__Records for processing__
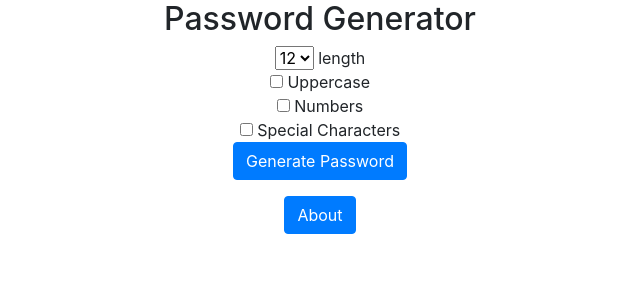
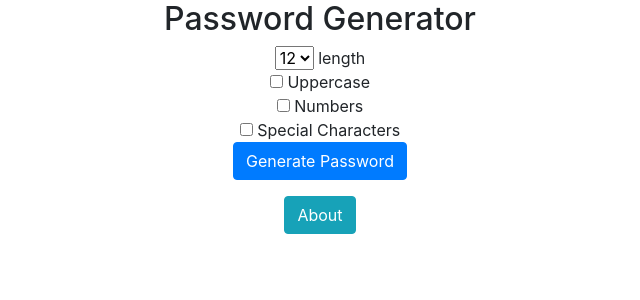
Before and after one commit to LarsBerberich/password_generator_project, a Django app: page / in a window 1280 px wide. Shown: the top 300 px of the page, without its empty margins (320-960 px from the left). Run offline with Django 3.2, Linux system fonts and the light colour scheme.

Commit message:
Button Update

```diff
--- a/generator/templates/generator/home.html
+++ b/generator/templates/generator/home.html
@@ -24,6 +24,6 @@
         <input type="submit" value="Generate Password" class="btn btn-primary">
     </form>
 
-    <a href="{% url 'about' %}" class="btn btn-primary">About</a>
+    <a href="{% url 'about' %}" class="btn btn-info">About</a>
 
 </div>
```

__Problem to solve__
Give back each entry exactly as it appears. Leave pictures out.

__Exercise output__
Before and after one commit to LarsBerberich/password_generator_project, a Django app: page / in a window 1280 px wide. Shown: the top 300 px of the page, without its empty margins (320-960 px from the left). Run offline with Django 3.2, Linux system fonts and the light colour scheme.

Commit message:
Button Update

```diff
--- a/generator/templates/generator/home.html
+++ b/generator/templates/generator/home.html
@@ -24,6 +24,6 @@
         <input type="submit" value="Generate Password" class="btn btn-primary">
     </form>
 
-    <a href="{% url 'about' %}" class="btn btn-primary">About</a>
+    <a href="{% url 'about' %}" class="btn btn-info">About</a>
 
 </div>
```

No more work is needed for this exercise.